*** Data records ***

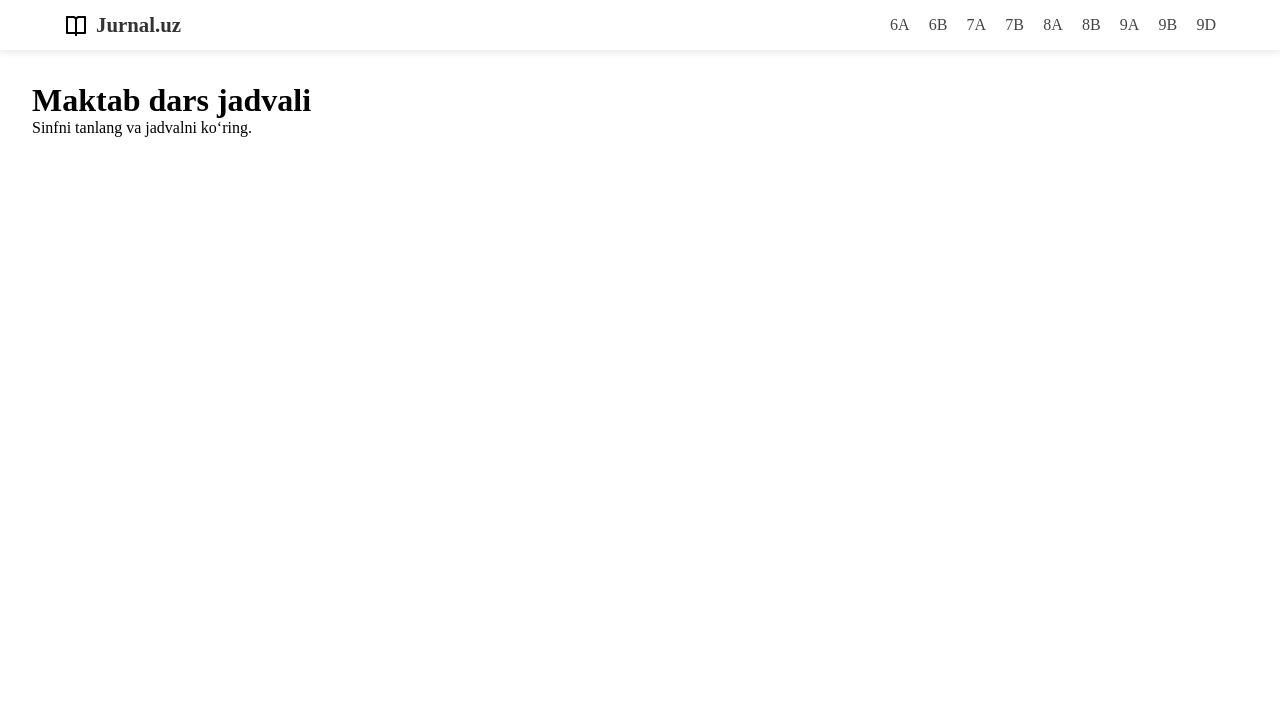
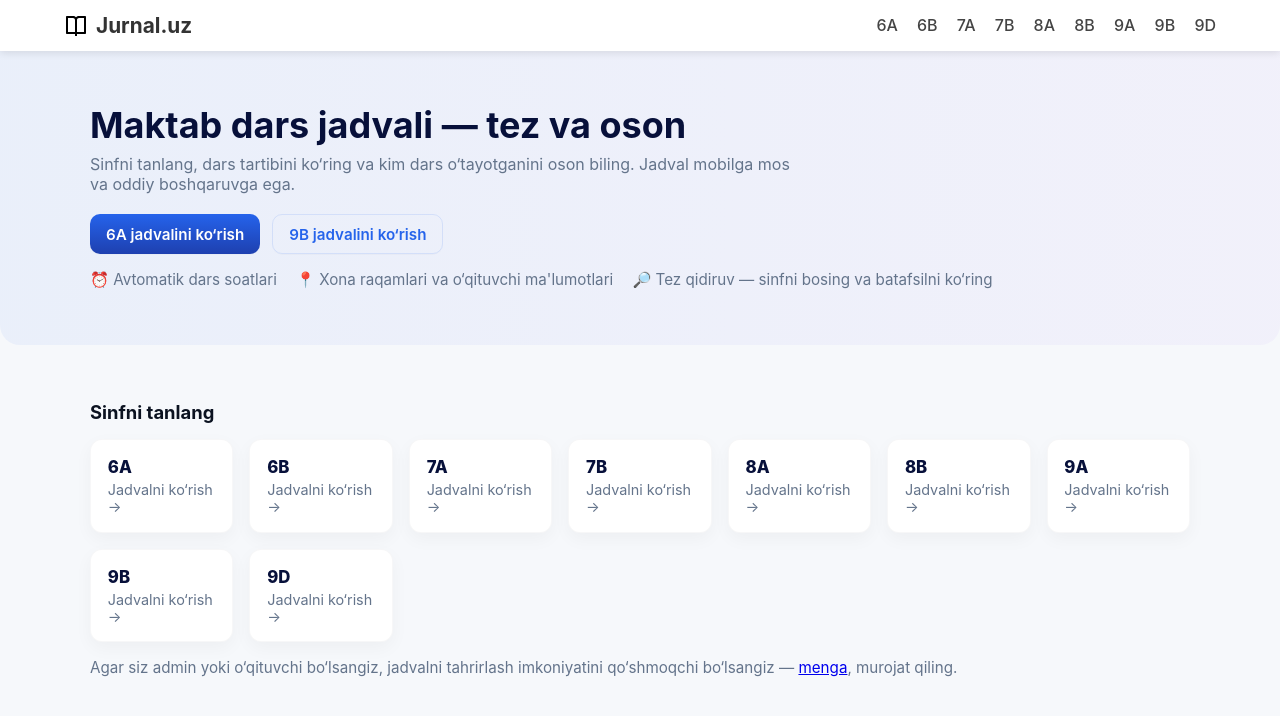
Before and after one commit to ibrohimovich884/jurnal-uz, a React (Vite) app: page / in a window 1280 px wide. Shown: the top 716 px of the page. Built offline with nearby package versions, Linux system fonts and the light colour scheme.

Commit message:
home page complate

```diff
--- a/index.html
+++ b/index.html
@@ -4,6 +4,7 @@
     <meta charset="UTF-8" />
     <link rel="icon" type="image/svg+xml" href="/icon.svg" />
     <meta name="viewport" content="width=device-width, initial-scale=1.0" />
+    <link rel="stylesheet" href="https://cdnjs.cloudflare.com/ajax/libs/remixicon/4.6.0/remixicon.min.css" integrity="sha512-XcIsjKMcuVe0Ucj/xgIXQnytNwBttJbNjltBV18IOnru2lDPe9KRRyvCXw6Y5H415vbBLRm8+q6fmLUU7DfO6Q==" crossorigin="anonymous" referrerpolicy="no-referrer" />
     <title>Jurnal.uz</title>
   </head>
   <body>
--- a/src/data/schedules.jsx
+++ b/src/data/schedules.jsx
@@ -26,7 +26,7 @@ export default {
       subjects: [
         { name: "Ingliz tili", room: "3/9 - 3/3", teacher: "Elmurodova G.S." },
         { name: "Rus tili", room: "2/18 - 3/4", teacher: "Kimsanova G.T." },
-        { name: "Jahon tarixi", room: "...", teacher: "Tairova O.R." },
+        { name: "Jahon tarixi", room: "Xona yo'q", teacher: "Tairova O.R." },
         { name: "Informatika", room: "2/25", teacher: "Razzakov N.D." },
         { name: "Ona tili", room: "3/7", teacher: "Qarshiboyeva M." },
         { name: "Algebra", room: "2/1", teacher: "Abdukarimov B.T." },
@@ -50,7 +50,7 @@ export default {
         { name: "Ona tili", room: "3/9", teacher: "Qarshiboyeva M." },
         { name: "Chizmachilik", room: "3/3", teacher: "Kamilova G.R." },
         { name: "Fizika", room: "2/16", teacher: "Aminova T.E." },
-        { name: "Geometriya", room: "...", teacher: "Abdukarimov B.T." },
+        { name: "Geometriya", room: "Xona yo'q", teacher: "Abdukarimov B.T." },
         { name: "Adabiyot", room: "3/7", teacher: "Qarshiboyeva M." },
       ],
     },
@@ -81,32 +81,34 @@ export default {
     {
       day: "Seshanba",
       subjects: [
-        { name: "Ingliz tili", room: "3/9 - 3/3", teacher: "Elmurodova G.S." },
-        { name: "Algebra", room: "3/1", teacher: "Abdukarimov B.T." },
-        { name: "O'zbekiston tarixi", room: "3/13", teacher: "Toirova O.R." },
-        { name: "Geografiya", room: "2/1", teacher: "Jo'rayeva F.M." },
-        { name: "Tarbiya", room: "3/8", teacher: "Qarshiyeva S.A." },
-      ],
-    },
-    {
-      day: "Charshanba",
-      subjects: [
         { name: "Algebra", room: "1/1", teacher: "Jovliyeva M.S." },
         { name: "Texnologiya", room: "1/19 - 1/29", teacher: "Maxamedova D.S." },
         { name: "Tarbiya", room: "3/8", teacher: "Qarshiyeva S.A." },
+        { name: "Geometriya", room: "1/1", teacher: "Jovliyeva M.S." },
         { name: "O'zbekiston tarixi", room: "3/13", teacher: "Babayev D.M." },
         { name: "Ingliz tili", room: "3/9 - 3/3", teacher: "Elmurodova G.S." },
       ],
     },
     {
+      day: "Chorshanba",
+      subjects: [
+        { name: "Jahon tarixi", room: "3/13", teacher: "Babayev D.M" },
+        { name: "Ingliz tili", room: "3/9 - 3/3", teacher: "Elmurodova G.S." },
+        { name: "Adabiyot", room: "3/7", teacher: "Qarshiboyeva M." },
+        { name: "Algebra", room: "1/1", teacher: "Jovliyeva M.S." },
+        { name: "Informatika", room: "2/25", teacher: "Razzakov N.D." },
+        { name: "Rus tili", room: "2/18 - 3/4", teacher: "Kimsanova G.T." },
+      ],
+    },
+    {
       day: "Payshanba",
       subjects: [
-        { name: "Biologiya", room: "3/7", teacher: "Ergasheva K.A" },
+        { name: "Biologiya", room: "3/7", teacher: "Ergasheva K.A." },
         { name: "Ona tili", room: "3/14", teacher: "Qarshiboyeva M." },
         { name: "Ingliz tili", room: "3/9 - 3/3", teacher: "Elmurodova G.S." },
         { name: "Kimyo", room: "1/11", teacher: "Amanova M.N." },
         { name: "Jismoniy tarbiya", room: "1/25", teacher: "Axmedov O.A." },
-        { name: "Iqtisod", room: "2/1", teacher: "Jo'rayeva F.M" },
+        { name: "Iqtisod", room: "2/1", teacher: "Jo'rayeva F.M." },
       ],
     },
     {
@@ -114,8 +116,8 @@ export default {
       subjects: [
         { name: "Fizika", room: "2/16", teacher: "Aminova T.E." },
         { name: "Rus tili", room: "2/18 - 3/4", teacher: "Kimsanova G.T." },
-        { name: "Chizmachilik", room: "...", teacher: "Kamilova G.R." },
-        { name: "Geometriya", room: "1/1", teacher: "Jovliyeva M.S." },
+        { name: "Chizmachilik", room: "Xona yo'q", teacher: "Kamilova G.R." },
+        { name: "Geometriya", room: "2/1", teacher: "Jovliyeva M.S." },
         { name: "Geografiya", room: "2/1", teacher: "Jo'rayeva F.M." },
       ],
     },
@@ -125,6 +127,7 @@ export default {
         { name: "Ona tili", room: "1/11", teacher: "Qarshiboyeva M." },
         { name: "Algebra", room: "1/1", teacher: "Jovliyeva M.S." },
         { name: "Huquq", room: "3/8", teacher: "Qarshiyeva S.A." },
+        { name: "O'zbekiston tarixi", room: "3/13", teacher: "Babayev D.M." },
         { name: "Kimyo", room: "1/11", teacher: "Amanova M.N." },
         { name: "Adabiyot", room: "3/7", teacher: "Qarshiyeva M" },
       ],
--- a/src/pages/ClassPage.css
+++ b/src/pages/ClassPage.css
@@ -102,6 +102,13 @@
   color: #333;
 }
 
+.not-found {
+  text-align: center;
+  margin-top: 2rem;
+  font-size: 1.3rem;
+  color: #888;
+}
+
 @keyframes expand {
   from {
     opacity: 0;
--- a/src/pages/ClassPage.jsx
+++ b/src/pages/ClassPage.jsx
@@ -9,7 +9,7 @@ export default function ClassPage() {
 	const [selectedLessonIndex, setSelectedLessonIndex] = useState(null); // faqat bitta ochiladi
 
 	if (!schedule) {
-		return <h2 className="not-found">Bu sinf uchun jadval topilmadi.</h2>;
+		return <h2 className="not-found">Bu qism tayyor emas...</h2>;
 	}
 
 	// Aniq soatlarni saqlaymiz (foydalanuvchi bergan jadvalga mos)
@@ -56,7 +56,7 @@ export default function ClassPage() {
 										{isOpen && (
 											<div className="lesson-details">
 												<p><b>Ustoz:</b> {lesson.teacher}</p>
-												<p><b>Vaqt:</b> {getLessonTime(i)}</p>
+												<p><b>Dars vaqti:</b> {getLessonTime(i)}</p>
 											</div>
 										)}
 									</li>
--- /dev/null
+++ b/src/pages/Home.css
@@ -0,0 +1,165 @@
+/* Home.css - Professional, minimal va responsive dizayn */
+
+:root{
+  --bg: #f6f8fb;
+  --card: #ffffff;
+  --primary: #2563eb;
+  --muted: #64748b;
+  --accent: #7c3aed;
+  --radius: 12px;
+}
+
+*{box-sizing: border-box}
+body { margin: 0; font-family: Inter, ui-sans-serif, system-ui, -apple-system, "Segoe UI", Roboto, "Helvetica Neue", Arial; color: #0f172a; background: var(--bg); }
+
+.home {
+  min-height: 100vh;
+  display: flex;
+  flex-direction: column;
+  gap: 2.5rem;
+}
+
+/* HERO */
+.hero {
+  background: linear-gradient(90deg, rgba(37,99,235,0.06), rgba(124,58,237,0.04));
+  padding: 3.5rem 1rem;
+  border-bottom-left-radius: 20px;
+  border-bottom-right-radius: 20px;
+}
+
+.hero-inner {
+  max-width: 1100px;
+  margin: 0 auto;
+}
+
+.hero-title {
+  margin: 0 0 .6rem 0;
+  font-size: clamp(1.5rem, 3.6vw, 2.25rem);
+  line-height: 1.05;
+  font-weight: 700;
+  color: #07103a;
+}
+
+.hero-sub {
+  margin: 0 0 1.25rem 0;
+  color: var(--muted);
+  font-size: 1rem;
+  max-width: 720px;
+}
+
+/* CTA buttons */
+.hero-cta {
+  display: flex;
+  gap: 0.75rem;
+  margin-bottom: 1rem;
+  flex-wrap: wrap;
+}
+
+.btn {
+  display: inline-flex;
+  align-items: center;
+  gap: .5rem;
+  padding: 0.6rem 1rem;
+  border-radius: 10px;
+  text-decoration: none;
+  font-weight: 600;
+  font-size: 0.95rem;
+  transition: transform .12s ease, box-shadow .12s ease;
+  box-shadow: 0 1px 0 rgba(16,24,40,0.02);
+}
+
+.btn:hover { transform: translateY(-3px); }
+
+.primary {
+  background: linear-gradient(180deg, var(--primary), #1e40af);
+  color: white;
+  border: none;
+}
+
+.outline {
+  background: transparent;
+  color: var(--primary);
+  border: 1px solid rgba(37,99,235,0.12);
+}
+
+/* small benefit list */
+.benefits {
+  display: flex;
+  gap: 1.2rem;
+  margin: 1rem 0 0;
+  padding: 0;
+  list-style: none;
+  color: var(--muted);
+  font-size: 0.95rem;
+  flex-wrap: wrap;
+}
+
+/* CLASSES SECTION */
+.classes-section {
+  padding: 1rem;
+}
+
+.section-inner {
+  max-width: 1100px;
+  margin: 0 auto;
+}
+
+.section-title {
+  margin: 0 0 1rem 0;
+  font-size: 1.15rem;
+  font-weight: 700;
+  color: #0b1220;
+}
+
+/* Grid of class cards */
+.classes-grid {
+  display: grid;
+  grid-template-columns: repeat(auto-fit, minmax(140px, 1fr));
+  gap: 1rem;
+  margin-bottom: 1rem;
+}
+
+.class-card {
+  display: flex;
+  flex-direction: column;
+  justify-content: center;
+  gap: .25rem;
+  padding: 1.05rem;
+  background: var(--card);
+  border-radius: var(--radius);
+  text-decoration: none;
+  color: inherit;
+  box-shadow: 0 6px 18px rgba(2,6,23,0.04);
+  transition: transform .12s ease, box-shadow .12s ease;
+  border: 1px solid rgba(15,23,42,0.03);
+}
+
+.class-card:hover {
+  transform: translateY(-6px);
+  box-shadow: 0 18px 40px rgba(2,6,23,0.08);
+}
+
+.class-name {
+  font-weight: 800;
+  font-size: 1.05rem;
+  color: #07103a;
+}
+
+.class-meta {
+  color: var(--muted);
+  font-size: 0.9rem;
+}
+
+/* Note text */
+.note {
+  margin-top: 1rem;
+  color: var(--muted);
+  font-size: 0.95rem;
+}
+
+/* Responsive tweaks */
+@media (max-width: 600px) {
+  .hero-inner { padding: 0 0.5rem; }
+  .hero-cta { gap: .5rem; }
+  .classes-grid { grid-template-columns: repeat(2, 1fr); }
+}
--- a/src/pages/Home.jsx
+++ b/src/pages/Home.jsx
@@ -1,8 +1,50 @@
+import { Link } from "react-router";
+import "./Home.css";
+
+const CLASSES = ["6a", "6b", "7a", "7b", "8a", "8b", "9a", "9b", "9d"];
+
 export default function Home() {
   return (
-    <div style={{ padding: "2rem" }}>
-      <h1>Maktab dars jadvali</h1>
-      <p>Sinfni tanlang va jadvalni ko‘ring.</p>
-    </div>
+    <main className="home">
+      <header className="hero">
+        <div className="hero-inner">
+          <h1 className="hero-title">Maktab dars jadvali — tez va oson</h1>
+          <p className="hero-sub">
+            Sinfni tanlang, dars tartibini ko‘ring va kim dars o‘tayotganini oson biling.
+            Jadval mobilga mos va oddiy boshqaruvga ega.
+          </p>
+
+          <div className="hero-cta">
+            <Link to="/class/6a" className="btn primary">6A jadvalini ko‘rish</Link>
+            <Link to="/class/9b" className="btn outline">9B jadvalini ko‘rish</Link>
+          </div>
+
+          <ul className="benefits">
+            <li>⏰ Avtomatik dars soatlari</li>
+            <li>📍 Xona raqamlari va o‘qituvchi ma'lumotlari</li>
+            <li>🔎 Tez qidiruv — sinfni bosing va batafsilni ko‘ring</li>
+          </ul>
+        </div>
+      </header>
+
+      <section className="classes-section" aria-labelledby="classes-heading">
+        <div className="section-inner">
+          <h2 id="classes-heading" className="section-title">Sinfni tanlang</h2>
+
+          <div className="classes-grid">
+            {CLASSES.map((cls) => (
+              <Link key={cls} to={`/class/${cls}`} className="class-card">
+                <div className="class-name">{cls.toUpperCase()}</div>
+                <div className="class-meta">Jadvalni ko‘rish &rarr;</div>
+              </Link>
+            ))}
+          </div>
+
+          <p className="note">
+            Agar siz admin yoki o‘qituvchi bo‘lsangiz, jadvalni tahrirlash imkoniyatini qo‘shmoqchi bo‘lsangiz — <a href="https://T.me/ibrohimovich_o1">menga</a>, murojat qiling.
+          </p>
+        </div>
+      </section>
+    </main>
   );
 }
```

*** End of Data records ***

Aim of the task: Look above for lines with the word "size" and copy them all.

Response area:
+  font-size: 1.3rem;
+  font-size: clamp(1.5rem, 3.6vw, 2.25rem);
+  font-size: 1rem;
+  font-size: 0.95rem;
+  font-size: 0.95rem;
+  font-size: 1.15rem;
+  font-size: 1.05rem;
+  font-size: 0.9rem;
+  font-size: 0.95rem;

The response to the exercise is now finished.